*** Opening of Data to use ***

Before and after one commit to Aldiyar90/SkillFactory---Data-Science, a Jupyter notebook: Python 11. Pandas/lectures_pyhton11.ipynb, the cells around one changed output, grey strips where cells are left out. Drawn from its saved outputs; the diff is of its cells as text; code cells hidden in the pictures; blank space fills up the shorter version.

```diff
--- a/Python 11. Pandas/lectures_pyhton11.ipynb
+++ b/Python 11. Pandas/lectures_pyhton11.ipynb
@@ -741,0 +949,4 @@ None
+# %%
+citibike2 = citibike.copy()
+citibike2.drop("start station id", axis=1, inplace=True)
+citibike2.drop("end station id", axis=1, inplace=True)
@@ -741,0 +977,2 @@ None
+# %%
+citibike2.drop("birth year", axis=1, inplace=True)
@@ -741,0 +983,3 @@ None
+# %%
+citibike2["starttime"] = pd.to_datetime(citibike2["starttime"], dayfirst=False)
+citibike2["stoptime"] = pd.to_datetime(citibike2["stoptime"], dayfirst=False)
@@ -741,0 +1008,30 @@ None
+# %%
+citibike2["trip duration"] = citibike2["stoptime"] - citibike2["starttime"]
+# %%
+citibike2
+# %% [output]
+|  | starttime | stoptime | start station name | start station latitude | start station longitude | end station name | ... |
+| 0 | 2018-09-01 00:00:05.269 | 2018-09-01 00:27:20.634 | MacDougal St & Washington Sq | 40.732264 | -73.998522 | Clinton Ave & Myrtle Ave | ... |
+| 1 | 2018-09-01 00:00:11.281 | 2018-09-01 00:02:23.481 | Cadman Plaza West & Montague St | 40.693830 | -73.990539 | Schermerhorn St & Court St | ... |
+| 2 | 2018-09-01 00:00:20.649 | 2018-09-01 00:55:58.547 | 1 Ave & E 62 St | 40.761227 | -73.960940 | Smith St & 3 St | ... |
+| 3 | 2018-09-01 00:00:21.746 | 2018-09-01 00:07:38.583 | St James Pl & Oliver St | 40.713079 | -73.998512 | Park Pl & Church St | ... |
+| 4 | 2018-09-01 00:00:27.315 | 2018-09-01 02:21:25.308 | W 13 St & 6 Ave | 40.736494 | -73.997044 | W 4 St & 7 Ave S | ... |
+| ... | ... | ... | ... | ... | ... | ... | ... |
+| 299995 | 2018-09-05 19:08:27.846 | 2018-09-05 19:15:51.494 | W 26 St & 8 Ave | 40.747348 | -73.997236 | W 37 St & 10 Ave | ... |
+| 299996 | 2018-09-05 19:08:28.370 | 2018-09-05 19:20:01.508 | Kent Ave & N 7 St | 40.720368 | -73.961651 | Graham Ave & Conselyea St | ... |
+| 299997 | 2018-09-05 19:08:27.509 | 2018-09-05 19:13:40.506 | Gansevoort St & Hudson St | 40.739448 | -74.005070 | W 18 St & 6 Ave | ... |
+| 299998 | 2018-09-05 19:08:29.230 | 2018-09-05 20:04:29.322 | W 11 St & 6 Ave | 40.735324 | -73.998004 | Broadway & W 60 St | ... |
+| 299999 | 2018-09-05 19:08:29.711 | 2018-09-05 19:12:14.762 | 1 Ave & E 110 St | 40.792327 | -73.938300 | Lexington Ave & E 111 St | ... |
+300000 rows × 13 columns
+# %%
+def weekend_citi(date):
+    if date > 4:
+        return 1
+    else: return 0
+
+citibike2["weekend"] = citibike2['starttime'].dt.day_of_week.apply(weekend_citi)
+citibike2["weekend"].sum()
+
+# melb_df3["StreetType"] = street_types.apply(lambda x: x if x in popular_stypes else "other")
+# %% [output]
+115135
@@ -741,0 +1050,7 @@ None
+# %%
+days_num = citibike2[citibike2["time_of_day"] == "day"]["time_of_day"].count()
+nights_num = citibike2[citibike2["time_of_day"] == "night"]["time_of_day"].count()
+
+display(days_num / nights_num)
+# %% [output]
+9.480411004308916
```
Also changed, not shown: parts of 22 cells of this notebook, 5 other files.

*** Close of Data to use ***

» Work item: Copy down the entries exactly, leaving out no line.

» Task result:
Before and after one commit to Aldiyar90/SkillFactory---Data-Science, a Jupyter notebook: Python 11. Pandas/lectures_pyhton11.ipynb, the cells around one changed output, grey strips where cells are left out. Drawn from its saved outputs; the diff is of its cells as text; code cells hidden in the pictures; blank space fills up the shorter version.

```diff
--- a/Python 11. Pandas/lectures_pyhton11.ipynb
+++ b/Python 11. Pandas/lectures_pyhton11.ipynb
@@ -741,0 +949,4 @@ None
+# %%
+citibike2 = citibike.copy()
+citibike2.drop("start station id", axis=1, inplace=True)
+citibike2.drop("end station id", axis=1, inplace=True)
@@ -741,0 +977,2 @@ None
+# %%
+citibike2.drop("birth year", axis=1, inplace=True)
@@ -741,0 +983,3 @@ None
+# %%
+citibike2["starttime"] = pd.to_datetime(citibike2["starttime"], dayfirst=False)
+citibike2["stoptime"] = pd.to_datetime(citibike2["stoptime"], dayfirst=False)
@@ -741,0 +1008,30 @@ None
+# %%
+citibike2["trip duration"] = citibike2["stoptime"] - citibike2["starttime"]
+# %%
+citibike2
+# %% [output]
+|  | starttime | stoptime | start station name | start station latitude | start station longitude | end station name | ... |
+| 0 | 2018-09-01 00:00:05.269 | 2018-09-01 00:27:20.634 | MacDougal St & Washington Sq | 40.732264 | -73.998522 | Clinton Ave & Myrtle Ave | ... |
+| 1 | 2018-09-01 00:00:11.281 | 2018-09-01 00:02:23.481 | Cadman Plaza West & Montague St | 40.693830 | -73.990539 | Schermerhorn St & Court St | ... |
+| 2 | 2018-09-01 00:00:20.649 | 2018-09-01 00:55:58.547 | 1 Ave & E 62 St | 40.761227 | -73.960940 | Smith St & 3 St | ... |
+| 3 | 2018-09-01 00:00:21.746 | 2018-09-01 00:07:38.583 | St James Pl & Oliver St | 40.713079 | -73.998512 | Park Pl & Church St | ... |
+| 4 | 2018-09-01 00:00:27.315 | 2018-09-01 02:21:25.308 | W 13 St & 6 Ave | 40.736494 | -73.997044 | W 4 St & 7 Ave S | ... |
+| ... | ... | ... | ... | ... | ... | ... | ... |
+| 299995 | 2018-09-05 19:08:27.846 | 2018-09-05 19:15:51.494 | W 26 St & 8 Ave | 40.747348 | -73.997236 | W 37 St & 10 Ave | ... |
+| 299996 | 2018-09-05 19:08:28.370 | 2018-09-05 19:20:01.508 | Kent Ave & N 7 St | 40.720368 | -73.961651 | Graham Ave & Conselyea St | ... |
+| 299997 | 2018-09-05 19:08:27.509 | 2018-09-05 19:13:40.506 | Gansevoort St & Hudson St | 40.739448 | -74.005070 | W 18 St & 6 Ave | ... |
+| 299998 | 2018-09-05 19:08:29.230 | 2018-09-05 20:04:29.322 | W 11 St & 6 Ave | 40.735324 | -73.998004 | Broadway & W 60 St | ... |
+| 299999 | 2018-09-05 19:08:29.711 | 2018-09-05 19:12:14.762 | 1 Ave & E 110 St | 40.792327 | -73.938300 | Lexington Ave & E 111 St | ... |
+300000 rows × 13 columns
+# %%
+def weekend_citi(date):
+    if date > 4:
+        return 1
+    else: return 0
+
+citibike2["weekend"] = citibike2['starttime'].dt.day_of_week.apply(weekend_citi)
+citibike2["weekend"].sum()
+
+# melb_df3["StreetType"] = street_types.apply(lambda x: x if x in popular_stypes else "other")
+# %% [output]
+115135
@@ -741,0 +1050,7 @@ None
+# %%
+days_num = citibike2[citibike2["time_of_day"] == "day"]["time_of_day"].count()
+nights_num = citibike2[citibike2["time_of_day"] == "night"]["time_of_day"].count()
+
+display(days_num / nights_num)
+# %% [output]
+9.480411004308916
```
Also changed, not shown: parts of 22 cells of this notebook, 5 other files.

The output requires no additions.